Easter is celebrated in many parts of Europe, but few towns or countries are home to the same tradition as Haux in France. Inspired by a story that the locals of Haux were ordered to cook a giant omelet for Napoleon and his passing troops, the locals commemorate this holiday by creating a similar feast. In fact, more than four thousand eggs are used to create this omelet each year, and more than one thousand locals are only too happy to enjoy the free lunch.
Egg Jarping is possibly one of the strangest Easter traditions and one in which two contestants compete with one another using their finest hard-boiled eggs. Yes, in the North East of England, locals are known to boil eggs and then bash them against each other to see which one will crack first. In many ways, this game can be compared to confers but without the string or any need to boil some water.
Needless to say, the egg which does not crack is deemed the winner, and the loser is left with quite a bruised and broken egg.
Meanwhile, in Sweden, the locals treat Easter traditions in much the same way as Halloween. That is to say; all the children get dressed up as witches with painted faces and long skirts before going door to door in search of candy. However, there is one difference; the children must create colorful paintings which can be used in exchange for these sweets and treats.
Easter Traditions in North America and South America
As you may know, Easter traditions in America are mostly focused on chocolate eggs and the Easter bunny. However, there are several historic events which celebrate this important date. For example, the Annual Easter Egg Roll is an Easter tradition dating back to the 19th Century in America. Taking place on the lawn of the White House in Washington, the. President hosts a colorful event in which children use large oversized spoons to roll their painted eggs on the lawn.
Recent surveys have shown that more than 80% of Canadian parents continue to uphold a long-standing tradition to prepare Easter baskets for their children. While many countries around the world will gift a chocolate egg only, these baskets are filled with presents and treats for the kids.
Easter traditions in Ecuador usually coincide with the very last week of beach season. For this reason, an unspoken tradition is for locals to spend time on the sand with the families. However, it is also customary for these locals to visit no less than seven churches in this time to commemorate a vigil which the apostles held for Jesus while he prayed.
Interesting Traditions Elsewhere in the World
Did you know that Easter traditions are controversial in Australia? You see, rabbits are known to harass farmers and damage crops, so many Australians choose to ignore any mention of an Easter bunny. Instead, many locals prefer to buy the Easter Bilby instead, and the profit of these sales go to a very worthy conservation project.
Some tribes in Indonesia are known to celebrate Easter by washing their statues of Jesus Christ in a river. Known as the “Kure,” this tradition is often led by a village chief who will also offer prayers during the process. As opposed to gifting eggs, this tradition is thought to be more sacred than any other to the people of Ecuador during Easter.

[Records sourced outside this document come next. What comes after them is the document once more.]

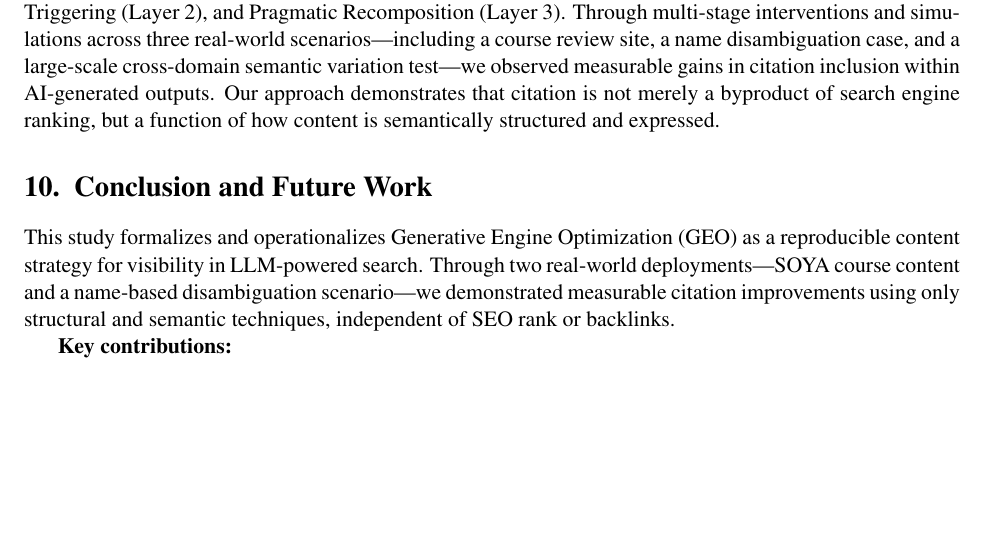
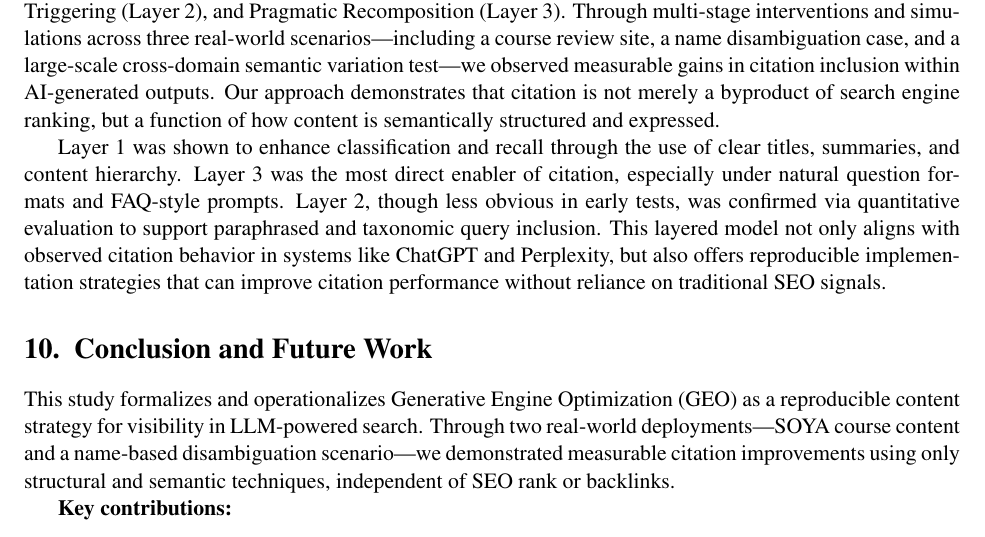
Before and after one commit to bless25min/geo-arxiv, a LaTeX paper (main.tex, which reads sections/9-conclusion.tex): part of page 12 of 14, cut so that both start at the same text, the shorter picture padded with empty space. Compiled offline with pdfLaTeX.

Commit message:
Update 9-conclusion.tex

```diff
--- a/sections/9-conclusion.tex
+++ b/sections/9-conclusion.tex
@@ -2,6 +2,7 @@
 
 This study presents and empirically validates a structured framework for Generative Engine Optimization (GEO), introducing a three-layer model of semantic visibility: Semantic Anchoring (Layer 1), Context Triggering (Layer 2), and Pragmatic Recomposition (Layer 3). Through multi-stage interventions and simulations across three real-world scenarios—including a course review site, a name disambiguation case, and a large-scale cross-domain semantic variation test—we observed measurable gains in citation inclusion within AI-generated outputs. Our approach demonstrates that citation is not merely a byproduct of search engine ranking, but a function of how content is semantically structured and expressed.
 
+Layer 1 was shown to enhance classification and recall through the use of clear titles, summaries, and content hierarchy. Layer 3 was the most direct enabler of citation, especially under natural question formats and FAQ-style prompts. Layer 2, though less obvious in early tests, was confirmed via quantitative evaluation to support paraphrased and taxonomic query inclusion. This layered model not only aligns with observed citation behavior in systems like ChatGPT and Perplexity, but also offers reproducible implementation strategies that can improve citation performance without reliance on traditional SEO signals.
 
 \section{Conclusion and Future Work}
 
```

Easter Island is an island located between New Zealand and Chile in the Pacific Ocean. During the 18th Century, European explorers discovered this tiny landmass which is best known for ancient volcanoes and some genuinely iconic Moai statues. While some people think that Easter Island was the origin of Easter traditions, the island was merely named after the day on which the island was first discovered.
Do you know of any other unusual Easter traditions from around the world? What does Easter mean to you? How do you think we should celebrate Easter?
Irene holds a Bachelor of Science (Applied Psychology), and Certificate in TESOL and a Certificate in the Teaching of Children with Dyslexia. Fifteen years experience in developing education programs and resources for Early Childhood and Primary Educators.